The Cocoanut Grove Night Club was a favorite entertainment spot among the citizens of Boston...until the fire on November 28, 1942 when it became an inferno of agony and death.
Nine exits were available on the main floor of the Cocoanut Grove, but most customers only knew of the way that they had entered the club--through the revolving door. Also many of the other exits had doors that may have been locked. All doorways in the club opened inward, meaning that panicked patrons would press against a door holding it shut, ultimately causing a deadly and gruesome pile up of bodies.
The Melody Lounge was on the lower level of the club. It had two exits, but one of them was in the kitchen and most customers were unaware of it. A few customers did see it, and escaped the building that way. Others were able to break windows (except for the glass block windows and those with security bars on them). The main floor of the club was divided into several lounges with a maze of corridors between them. No fire doors were installed between the various lounges because the owner felt they would be an encumbrance and would cost too much.
Most of the lounges were decorated in a "Tahitian" style with paper palm trees and other very flammable materials. These included leather coverings on the walls which emitted particularly noxious fumes.
The club had a capacity of 500 people but 800-1000 people were in the club on November 28th, 1942. Smoking was allowed in the club, but the commonly accepted cause of the fire was that a waiter who had been sent to replace or repair a burnt out bulb lit a match to see the bulb. Evidently the match struck a paper palm tree and set it ablaze. At first the tree burned slowly while employees struggled to pull it away from the wall but they were ultimately unable to do so, and the faux ceiling made of paper and designed to look like a night sky caught fire. In search of a source of oxygen, the flames headed straight to the only exit patrons were aware of. It was a winding staircase similar to the meandering corridors in the upper level. Patrons escaping from the lower level were on fire, and and as they ran through the main level they spread the fire there.
The revolving door jammed almost immediately with customers pushing to move it in both directions, causing an unimaginable pile up of dead, crushed and burned bodies that would be found when firefighters were finally able to remove the revolving door.
In the final count, a horrifying 495 of the 800-1000 people in the club died. Some who failed to act quickly enough died suffocating at their tables. Bodies wedged against doors were burnt beyond recognition and/or trampled to death in the stampede. Entertainers in the club were able to escape by a stairway to the roof.
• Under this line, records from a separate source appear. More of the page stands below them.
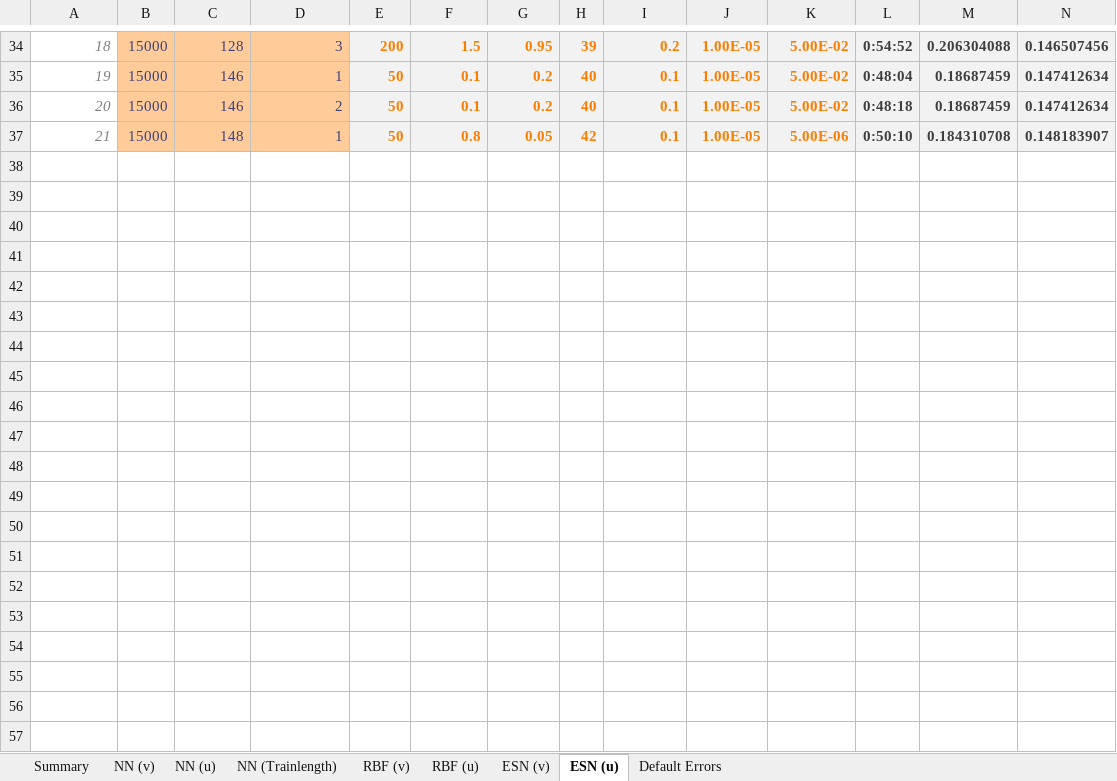
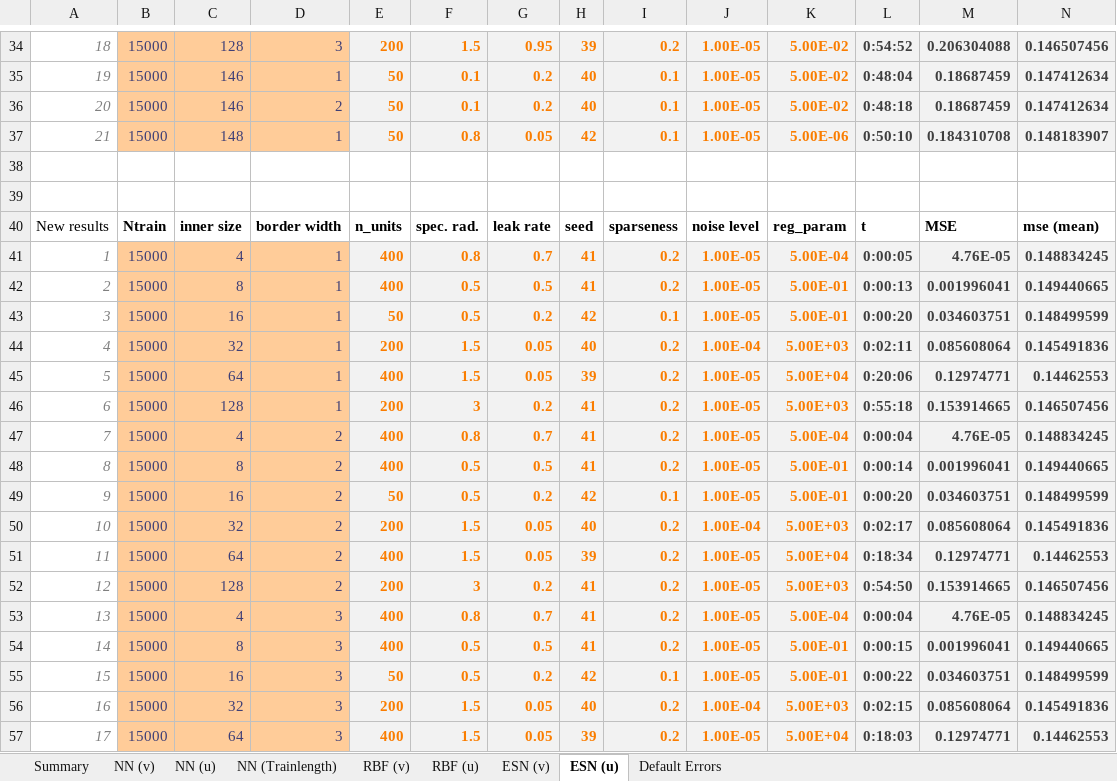
Before and after one commit to zimmerrol/rcp_spatio_temporal, an Excel workbook: src/final/inner_prediction/inner_cross_pred_results.xlsx, sheet ESN (u), drawn as a sheet; only a part is shown, gaps mark what is left out; values as stored, in another font and other column widths than the file's, no borders; rows hold the shown columns only; the diff covers the shown part only; the diff names each change by its address in the sheet, - before the commit and + after, or states it on an @@ line.

Commit message:
feature: added new results for broader grid search for inner cross prediction

```diff
--- a/src/final/inner_prediction/inner_cross_pred_results.xlsx (sheet ESN (u))
+++ b/src/final/inner_prediction/inner_cross_pred_results.xlsx (sheet ESN (u))
+row 38: (empty)
+row 39: (empty)
+row 40: New results | Ntrain | inner size | border width | n_units | spec. rad. | leak rate | seed | sparseness | noise level | reg_param | t | MSE | mse (mean)
+row 41: 1 | 15000 | 4 | 1 | 400 | 0.8 | 0.7 | 41 | 0.2 | 1.00E-05 | 5.00E-04 | 0:00:05 | 4.76E-05 | 0.148834245
+row 42: 2 | 15000 | 8 | 1 | 400 | 0.5 | 0.5 | 41 | 0.2 | 1.00E-05 | 5.00E-01 | 0:00:13 | 0.001996041 | 0.149440665
+row 43: 3 | 15000 | 16 | 1 | 50 | 0.5 | 0.2 | 42 | 0.1 | 1.00E-05 | 5.00E-01 | 0:00:20 | 0.034603751 | 0.148499599
+row 44: 4 | 15000 | 32 | 1 | 200 | 1.5 | 0.05 | 40 | 0.2 | 1.00E-04 | 5.00E+03 | 0:02:11 | 0.085608064 | 0.145491836
+row 45: 5 | 15000 | 64 | 1 | 400 | 1.5 | 0.05 | 39 | 0.2 | 1.00E-05 | 5.00E+04 | 0:20:06 | 0.12974771 | 0.14462553
+row 46: 6 | 15000 | 128 | 1 | 200 | 3 | 0.2 | 41 | 0.2 | 1.00E-05 | 5.00E+03 | 0:55:18 | 0.153914665 | 0.146507456
+row 47: 7 | 15000 | 4 | 2 | 400 | 0.8 | 0.7 | 41 | 0.2 | 1.00E-05 | 5.00E-04 | 0:00:04 | 4.76E-05 | 0.148834245
+row 48: 8 | 15000 | 8 | 2 | 400 | 0.5 | 0.5 | 41 | 0.2 | 1.00E-05 | 5.00E-01 | 0:00:14 | 0.001996041 | 0.149440665
+row 49: 9 | 15000 | 16 | 2 | 50 | 0.5 | 0.2 | 42 | 0.1 | 1.00E-05 | 5.00E-01 | 0:00:20 | 0.034603751 | 0.148499599
+row 50: 10 | 15000 | 32 | 2 | 200 | 1.5 | 0.05 | 40 | 0.2 | 1.00E-04 | 5.00E+03 | 0:02:17 | 0.085608064 | 0.145491836
+row 51: 11 | 15000 | 64 | 2 | 400 | 1.5 | 0.05 | 39 | 0.2 | 1.00E-05 | 5.00E+04 | 0:18:34 | 0.12974771 | 0.14462553
+row 52: 12 | 15000 | 128 | 2 | 200 | 3 | 0.2 | 41 | 0.2 | 1.00E-05 | 5.00E+03 | 0:54:50 | 0.153914665 | 0.146507456
+row 53: 13 | 15000 | 4 | 3 | 400 | 0.8 | 0.7 | 41 | 0.2 | 1.00E-05 | 5.00E-04 | 0:00:04 | 4.76E-05 | 0.148834245
+row 54: 14 | 15000 | 8 | 3 | 400 | 0.5 | 0.5 | 41 | 0.2 | 1.00E-05 | 5.00E-01 | 0:00:15 | 0.001996041 | 0.149440665
+row 55: 15 | 15000 | 16 | 3 | 50 | 0.5 | 0.2 | 42 | 0.1 | 1.00E-05 | 5.00E-01 | 0:00:22 | 0.034603751 | 0.148499599
+row 56: 16 | 15000 | 32 | 3 | 200 | 1.5 | 0.05 | 40 | 0.2 | 1.00E-04 | 5.00E+03 | 0:02:15 | 0.085608064 | 0.145491836
+row 57: 17 | 15000 | 64 | 3 | 400 | 1.5 | 0.05 | 39 | 0.2 | 1.00E-05 | 5.00E+04 | 0:18:03 | 0.12974771 | 0.14462553
```
Also changed, not shown: 7 added rows, 3 removed rows and 40 edited cells elsewhere in this sheet, sheet ESN (v), sheet Summary, formulas that keep their value.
You can thank the Cocoanut Grove tragedy (and others) for the lighted exit signs and properly designed exits in public buildings today. So, the next time you enter a nightclub or theater, be sure to notice the posted exits and know how you could quickly reach them in a fire.
Books used for this article:
Fire in the Grove: The Cocoanut Grove Tragedy and Its Aftermath by John C. Esposito. This is the single best source of information on the fire. A special section of the book is reserved for images of the nightclub before, during, and after the fire.
The Greatest Disasters of the 20th Century by Frances Kennett includes articles on several disasters including one about the Grove, and might be an especially good choice to buy since it includes equally good information on other disasters besides the fire at the Grove.
Websites used for this article:
Important Fires in History.